A redesigned internal control framework developed to properly mitigate identified risk areas would ensure that check points are established, implemented, and monitored to reduce overall exposure. For NGOs, aligning local and home office account, project, and organizational structures will result in accurate and timely reporting to stakeholders and readily produced statutory financial statements.
Automation & Transparency
Disparate systems and lack of timely budget to actual data make scenario planning difficult during a time when foresight and continuity is essential. Technology can be a powerful tool to automate processes and improve data visibility. Leveraging technology, expense reports can be automated and balance sheet accounts can be reconciled through use of integrated systems with multi-currency capabilities. Nonprofits can digitize invoice intake and automate their billing process to gain efficiencies and simultaneously improve electronic file retention. Automation and transparency put data at your fingertips and provides for timely resolution to expense or billing issues.
Many NGOs and nonprofits are overwhelmed by the obstacles in hand, but also by the opportunities and options ahead. Organizations must self-assess, act now, and plan ahead for the unknown.
A comprehensive self-assessment should evaluate revenue, demand for services, and operations. Nonprofits must obtain a thorough understanding of each funding stream, what if any restrictions have been lifted, and which if any funds will be reduced or eliminated. Scenario planning should be conducted to estimate demand for services and concurrently identify opportunities for cost reductions and internal efficiencies. And lastly a self-assessment should weigh candidly the organizations ability to operate effectively with a remote and/or reduced workforce.

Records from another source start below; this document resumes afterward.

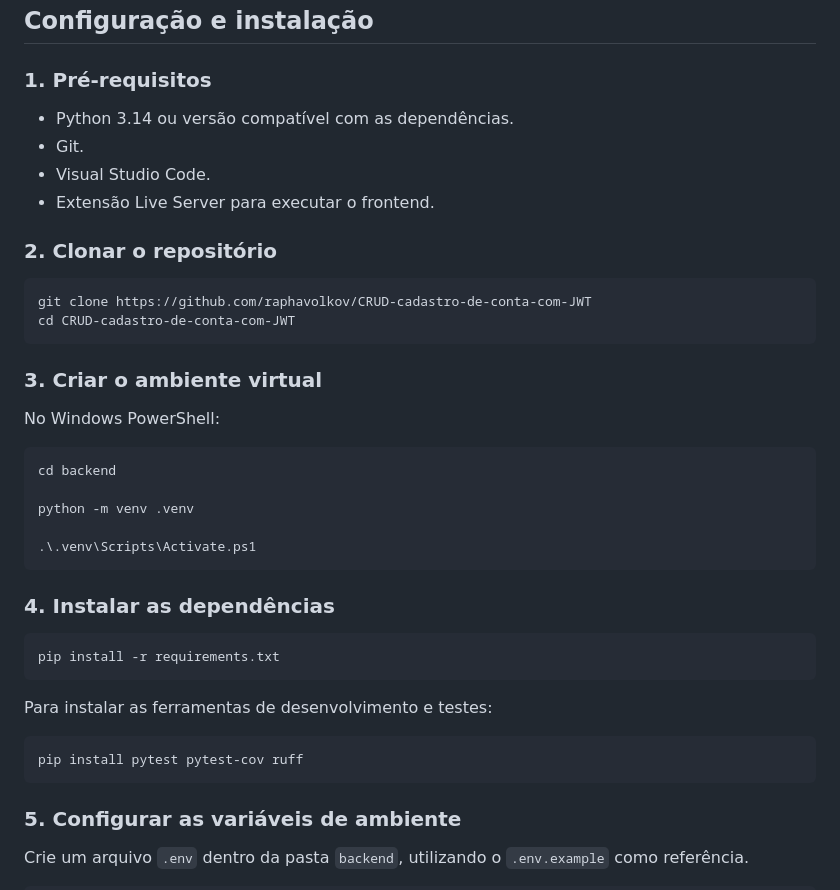
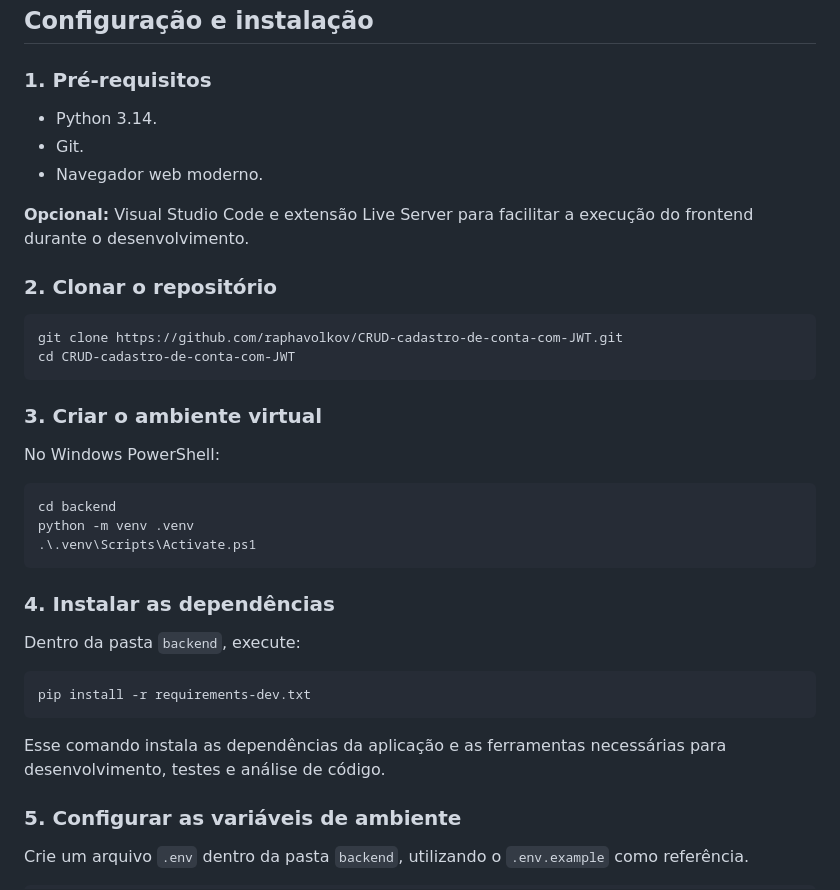
Before and after one commit to raphavolkov/CRUD-cadastro-de-conta-com-JWT, a Markdown page: README.md, the part around one of its changes. GitHub-like rendering.

````diff
--- a/README.md
+++ b/README.md
@@ -133,15 +134,16 @@ Projeto Login/
 
 ### 1. Pré-requisitos
 
-- Python 3.14 ou versão compatível com as dependências.
+- Python 3.14.
 - Git.
-- Visual Studio Code.
-- Extensão Live Server para executar o frontend.
+- Navegador web moderno.
+
+**Opcional:** Visual Studio Code e extensão Live Server para facilitar a execução do frontend durante o desenvolvimento.
 
 ### 2. Clonar o repositório
 
 ```powershell
-git clone https://github.com/raphavolkov/CRUD-cadastro-de-conta-com-JWT
+git clone https://github.com/raphavolkov/CRUD-cadastro-de-conta-com-JWT.git
 cd CRUD-cadastro-de-conta-com-JWT
 ```
 
@@ -151,23 +153,19 @@ No Windows PowerShell:
 
 ```powershell
 cd backend
-
 python -m venv .venv
-
 .\.venv\Scripts\Activate.ps1
 ```
 
 ### 4. Instalar as dependências
 
+Dentro da pasta `backend`, execute:
+
 ```powershell
-pip install -r requirements.txt
+pip install -r requirements-dev.txt
 ```
 
-Para instalar as ferramentas de desenvolvimento e testes:
-
-```powershell
-pip install pytest pytest-cov ruff
-```
+Esse comando instala as dependências da aplicação e as ferramentas necessárias para desenvolvimento, testes e análise de código.
 
 ### 5. Configurar as variáveis de ambiente
 
````
Also changed, not shown: other parts of README.md (+33 -12 lines).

With a clear picture of the now, NGOs and nonprofits can act immediately to seize the financial opportunities available. These should include diversification of funding streams, negotiations with vendors to reduce and defer costs, and streamlining operations to maximize staff productivity and mission delivery.

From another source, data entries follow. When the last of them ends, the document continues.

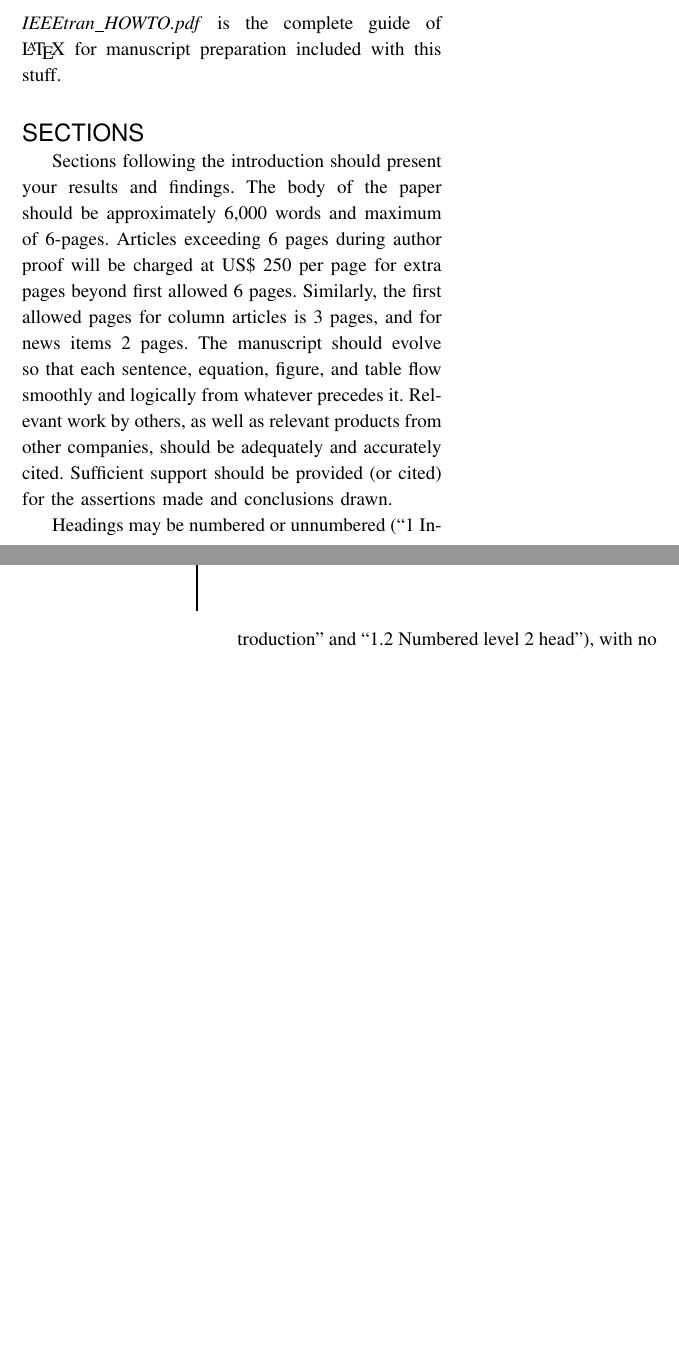
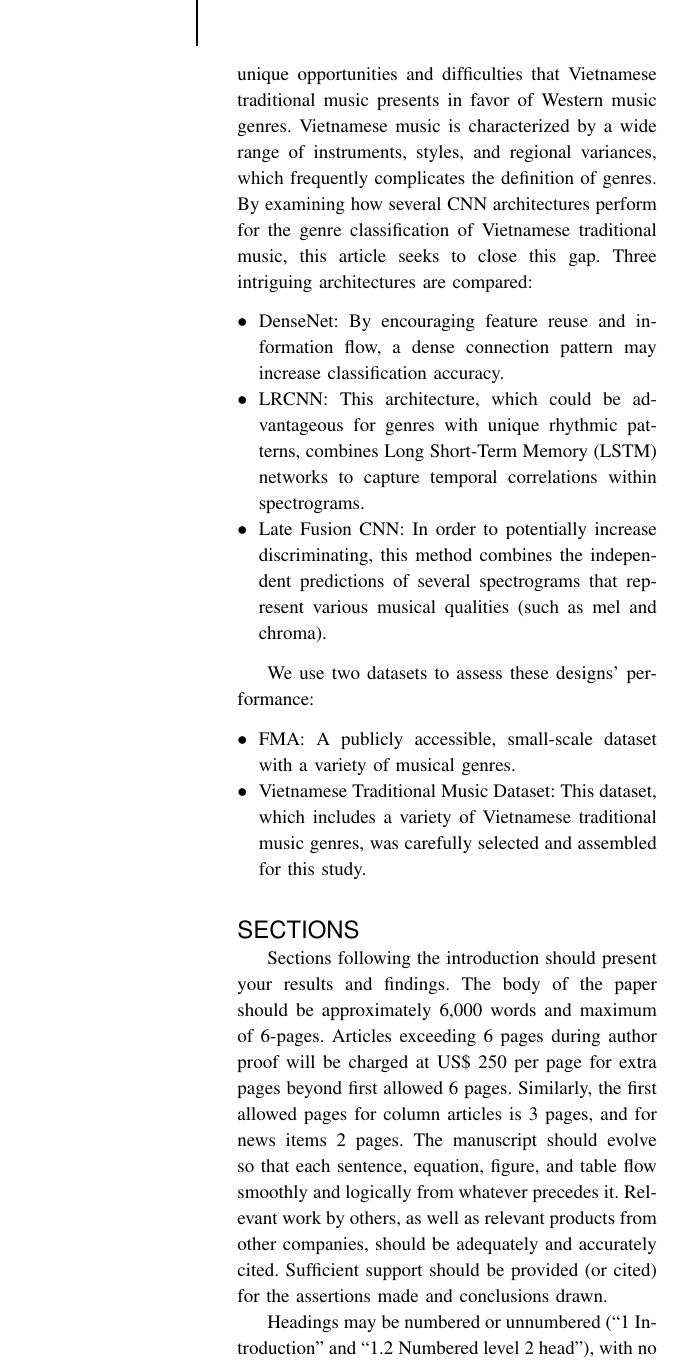
Before and after one commit to Joom25/ResearchpaperDAP, a LaTeX paper (IEEE Consumer Electronics Magazine Template/MCE_template.tex): two parts of the columns of pages 1 and 2 of 5 before the commit and part of one column of page 2 of 6 after it, the two joined at a grey line, cut at the place of the change, the shorter picture padded with empty space. Compiled offline with pdfLaTeX.

Commit message:
Đã có chút chỉnh sửa

```diff
--- a/IEEE Consumer Electronics Magazine Template/MCE_template.tex
+++ b/IEEE Consumer Electronics Magazine Template/MCE_template.tex
@@ -47,9 +47,21 @@ Abstract text goes here. This single paragraph ($\le$200 words) summarizes the s
 \enlargethispage{10pt}
 
 \chapterinitial{The introduction} should provide background information (including relevant references) and should indicate the purpose of the manuscript. Cite relevant work by others, including research outside your company. Place your work in perspective by referring to other research papers. Inclusion of statements at the end of the introduction regarding the organization of the manuscript can be helpful to the reader.
+A key component of music information retrieval (MIR) systems is music genre classification, which makes it possible for users to browse, search, and recommend music with ease. Because Convolutional Neural Networks (CNNs) can learn highly discriminative features from audio spectrograms, they have become excellent tools for automatic music genre classification.
+Nevertheless, the majority of previous study ignores the unique opportunities and difficulties that Vietnamese traditional music presents in favor of Western music genres. Vietnamese music is characterized by a wide range of instruments, styles, and regional variances, which frequently complicates the definition of genres. By examining how several CNN architectures perform for the genre classification of Vietnamese traditional music, this article seeks to close this gap. Three intriguing architectures are compared:
 
-This document is a template for \LaTeX. If you are reading a paper or PDF version of this document, please download the electronic file, \textit{MCE\_template.tex}, from the IEEE Web site at \href{http://www.ieee.org/authortools/}{http://www.ieee.org/authortools/} so you can use it to prepare your manuscript. If you would prefer to use \LaTeX, download IEEE's \LaTeX\ style and sample files from the same Web page. You can also explore\break using the \href{https://www.overleaf.com/blog/278-how-to-use-overleaf-with-ieee-collabratec-your-quick-guide-to-getting-started}{Overleaf} editor. Please reffer the \textit{IEEEtran\_HOWTO.pdf} is the complete guide of \LaTeX\ for manuscript preparation included with this\break stuff.
+\begin{itemize}
+\item DenseNet: By encouraging feature reuse and information flow, a dense connection pattern may increase classification accuracy.
+\item LRCNN: This architecture, which could be advantageous for genres with unique rhythmic patterns, combines Long Short-Term Memory (LSTM) networks to capture temporal correlations within spectrograms.
+\item Late Fusion CNN: In order to potentially increase discriminating, this method combines the independent predictions of several spectrograms that represent various musical qualities (such as mel and chroma).
+\end{itemize}
 
+We use two datasets to assess these designs' performance:
+
+\begin{itemize}
+\item FMA: A publicly accessible, small-scale dataset with a variety of musical genres.
+\item Vietnamese Traditional Music Dataset: This dataset, which includes a variety of Vietnamese traditional music genres, was carefully selected and assembled for this study.
+\end{itemize}
 
 \section{SECTIONS}
 
```
Also changed, not shown: IEEE Consumer Electronics Magazine Template/MCE_template.pdf, IEEE Consumer Electronics Magazine Template/MCE_template.tex (6 more changed lines), 5 other files.
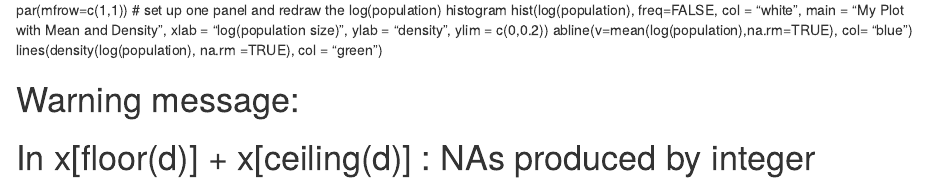
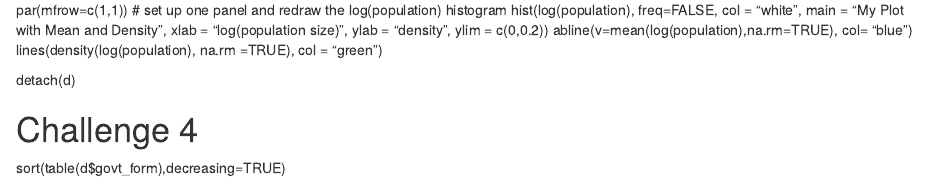
Before and after one commit to dippelmax/AN588_Week3_dippelm, an R Markdown document (Module_practice.Rmd): the page in a window 1100 px wide, from 480 px down before the commit and from 630 px down after it, so that both start at the same text. Rendered offline with R 4.5, knitr and Pandoc, with nearby package versions.

Commit message:
Update Module_practice.Rmd

```diff
--- a/Module_practice.Rmd
+++ b/Module_practice.Rmd
@@ -49,8 +51,8 @@ hist(log(population), freq=FALSE, col = "white", main = "My Plot with Mean and D
 abline(v=mean(log(population),na.rm=TRUE), col= "blue")
 lines(density(log(population), na.rm =TRUE), col = "green")
 
-
-# Warning message:
-# In x[floor(d)] + x[ceiling(d)] : NAs produced by integer overflow
+detach(d)
 
 # Challenge 4
+
+sort(table(d$govt_form),decreasing=TRUE)
```
Also changed, not shown: Module_practice.Rmd (2 more changed lines).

Ultimately, regardless of the tactics a nonprofit employs, the goal should be to continue to deliver on the mission as much as possible under the current circumstances. Some nonprofits may have limited options as they tackled immediate needs by the day. Those that can, however, should leverage whatever resources and tools that are available.
Join us on Tuesday, May 12 from 11:00am-12:00 pm for Navigating Financial and Operational Challenges of Nonprofits in the Era of COVID-19, a deeper look into many of these issues and concerns facing nonprofits and NGOs.
Author: Clivia Laínez is a Senior Manager in the Industry Specialty Services Group at BDO. Clivia has over 14 years of professional finance experience with focus on Government Finance & Compliance.
Co-author: Sly Atayee is a Manager in BDO’s Nonprofit Advisory Services, with a focus on internal controls, organizational transformational and grants management. Sly brings over 5 years of experience assisting a wide range of nonprofit clients, from brand-new organizations to multinational firms with global footprints. with all aspects of compliance and business process improvement.